According to the EU report, “From a security perspective … such increased reliance on software, and the frequent updates they require, will significantly increase the exposure to the role of third-party suppliers and the importance of robust patch management procedures … it also means that the current 4G core network will need to be replaced – and that means huge replacement costs and new equipment across the whole network.”
The report adds, “Some sensitive functions currently performed in the physically and logically separated core are likely to be moved closer to the edge of the network, requiring relevant security controls to be moved too, in order to encompass critical parts of the whole network, including the radio access part.
If not managed properly, these new features are expected to increase the overall attack surface and the number of potential entry points for attackers, as well as increase chances of malicious impersonation of network parts and functions.”
Even though there are lots of security components already included into 5G considering the experience and challenges noted from other forms of internet in the yester years, there are still newer challenges. The report notes, “These new security features will however not all be activated by default in the network equipment, and therefore their implementation will greatly depend upon how the operators deploy and manage their networks.”
There is also a strong link between the supplier and a government of a given third country especially with regards to the third country’s legislation, and especially where there are no legislative or democratic checks and balances in place, said the EU report, “…the ability for the third country to exercise any form of pressure, including in relation to the place of manufacturing of the equipment.”
Coming to less technical and less financial consequences, the far greater access and connectivity brought by 5G will also come with its fair share of threats and challenges for the government as well as citizens of Pakistan. It might be difficult for this publication to define lawful and unlawful surveillance and censorship, but there will be undeniable impacts on both these fronts.

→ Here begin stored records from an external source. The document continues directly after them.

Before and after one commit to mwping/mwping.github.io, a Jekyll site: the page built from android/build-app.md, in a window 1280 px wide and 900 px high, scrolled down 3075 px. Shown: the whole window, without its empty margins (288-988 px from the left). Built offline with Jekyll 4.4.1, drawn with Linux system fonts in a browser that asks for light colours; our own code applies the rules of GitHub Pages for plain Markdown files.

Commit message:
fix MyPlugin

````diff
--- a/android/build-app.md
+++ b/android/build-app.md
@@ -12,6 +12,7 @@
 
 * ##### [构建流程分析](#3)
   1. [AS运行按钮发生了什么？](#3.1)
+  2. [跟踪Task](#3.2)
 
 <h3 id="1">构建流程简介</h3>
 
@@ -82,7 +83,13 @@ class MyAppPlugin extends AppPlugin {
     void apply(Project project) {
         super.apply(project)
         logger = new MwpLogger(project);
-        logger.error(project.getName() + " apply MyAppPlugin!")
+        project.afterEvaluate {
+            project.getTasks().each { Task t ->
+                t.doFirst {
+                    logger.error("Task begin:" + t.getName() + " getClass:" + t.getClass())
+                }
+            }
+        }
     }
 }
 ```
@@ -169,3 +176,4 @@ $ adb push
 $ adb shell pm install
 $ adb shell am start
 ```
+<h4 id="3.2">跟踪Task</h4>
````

5G enabled surveillance equipment will be far more efficient which will be instrumental in fight against terrorism but at the same time, in absence of proper controls it holds the potential to become devastating through cyber attacks and data leakage. On the flipside, the same surveillance can be misused or used out rightly to censor media or social media content.

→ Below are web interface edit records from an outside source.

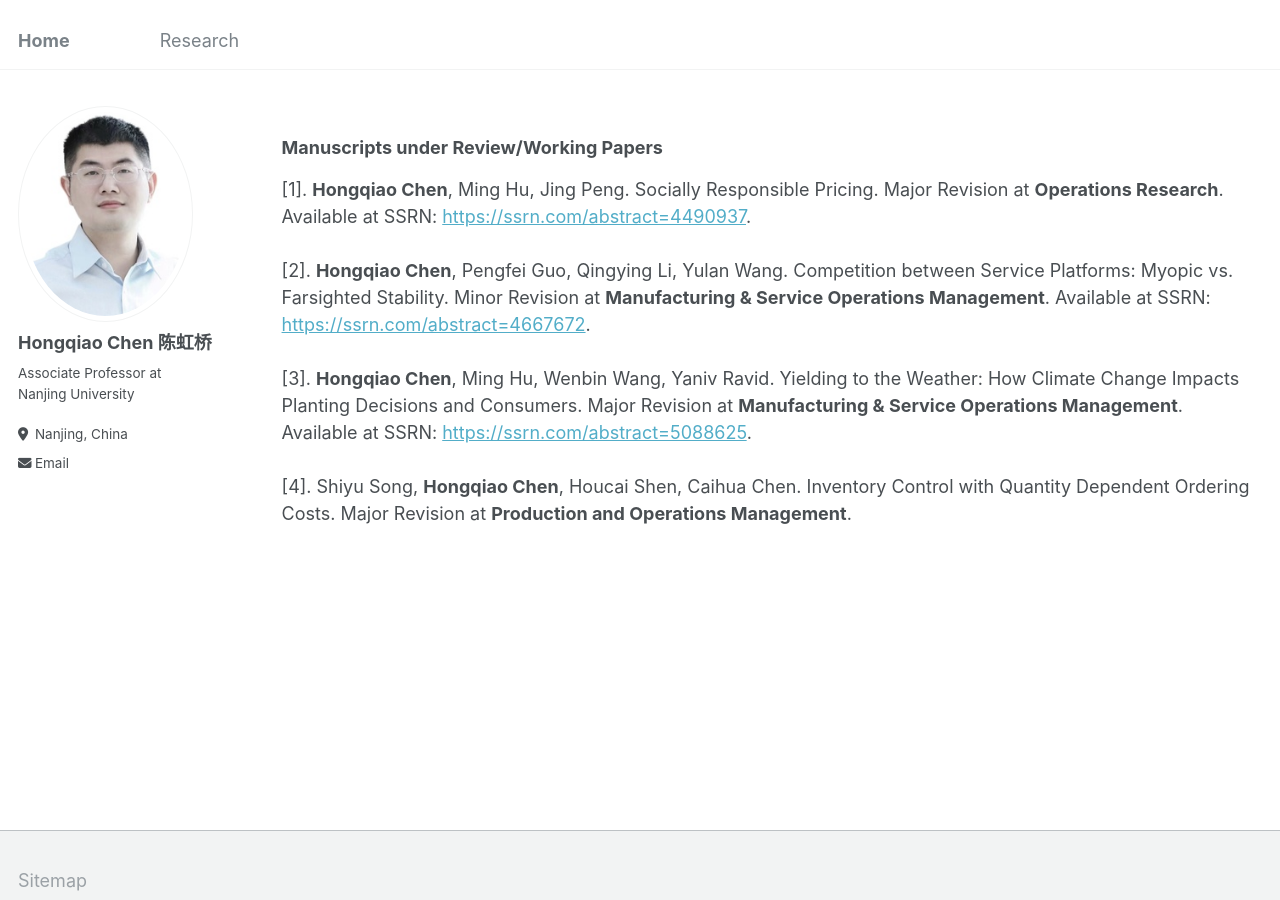
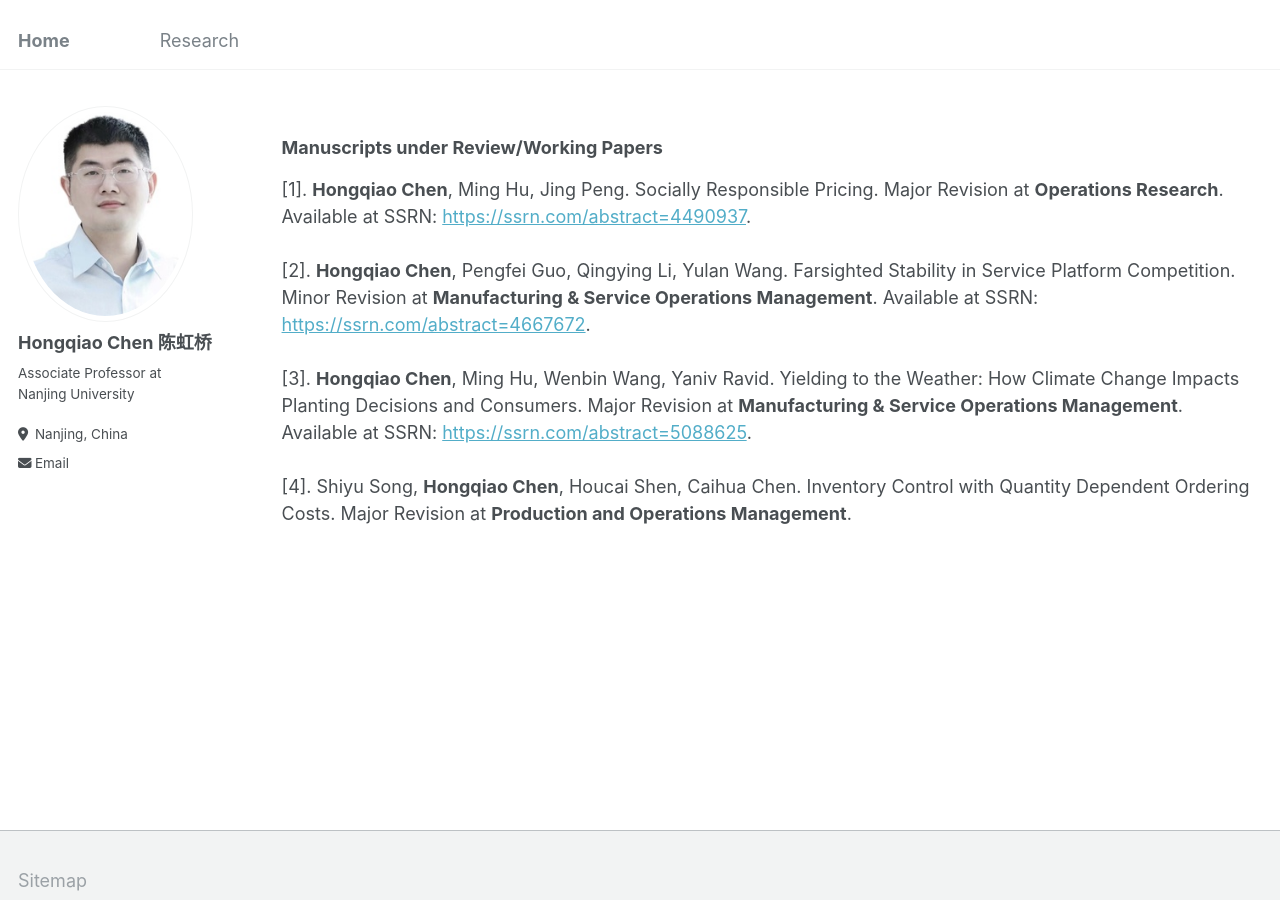
Before and after one commit to chq2024/chq2024.github.io, a Jekyll site: the page built from research.md, in a window 1280 px wide and 900 px high, scrolled down 1296 px. Built offline with Jekyll 4.4.1, drawn with Linux system fonts in a browser that asks for light colours.

Commit message:
Update research.md

```diff
--- a/research.md
+++ b/research.md
@@ -28,6 +28,6 @@ redirect_from:
 
 ### Manuscripts under Review/Working Papers
 [1]. **Hongqiao Chen**, Ming Hu, Jing Peng. Socially Responsible Pricing. Major Revision at **Operations Research**. Available at SSRN: [https://ssrn.com/abstract=4490937](https://ssrn.com/abstract=4490937).<br/><br/>
-[2]. **Hongqiao Chen**, Pengfei Guo, Qingying Li, Yulan Wang. Competition between Service Platforms: Myopic vs. Farsighted Stability. Minor Revision at **Manufacturing & Service Operations Management**. Available at SSRN: [https://ssrn.com/abstract=4667672](https://ssrn.com/abstract=4667672).<br/><br/>
+[2]. **Hongqiao Chen**, Pengfei Guo, Qingying Li, Yulan Wang. Farsighted Stability in Service Platform Competition. Minor Revision at **Manufacturing & Service Operations Management**. Available at SSRN: [https://ssrn.com/abstract=4667672](https://ssrn.com/abstract=4667672).<br/><br/>
 [3]. **Hongqiao Chen**, Ming Hu, Wenbin Wang, Yaniv Ravid. Yielding to the Weather: How Climate Change Impacts Planting Decisions and Consumers. Major Revision at **Manufacturing & Service Operations Management**.  Available at SSRN: [https://ssrn.com/abstract=5088625](https://ssrn.com/abstract=5088625).<br/><br/>
 [4]. Shiyu Song, **Hongqiao Chen**, Houcai Shen, Caihua Chen. Inventory Control with Quantity Dependent Ordering Costs. Major Revision at **Production and Operations Management**. <br/><br/>
```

Similarly, from the users’ end, unlimited reach to the world of internet has rarely brought about sharp-minded entrepreneurs from Pakistan and has more frequently resulted in disputes and online and physical threats and attacks. Cyber security bill, as it is today, remains unfinished in the halls of the parliament and we continue to debate whether to become party to international conventions of social media and information sharing, let alone draft a comprehensive bill outlining limits of operations by the users as well as authorities.
In the myriad of issues related to telecommunications already prevalent in the country, the race to 5G is a lot like putting the cart before the horse than it is to prepare the infrastructure, investment environment, and user awareness about fifth generation of wireless mobile services.
There is a lot to gain from 5G, but in the absence of proper legislation, economic conditions conducive to implement such technology, and clear definition of roles to be played by all relevant stakeholders, we remain farther behind in technology than we might realize.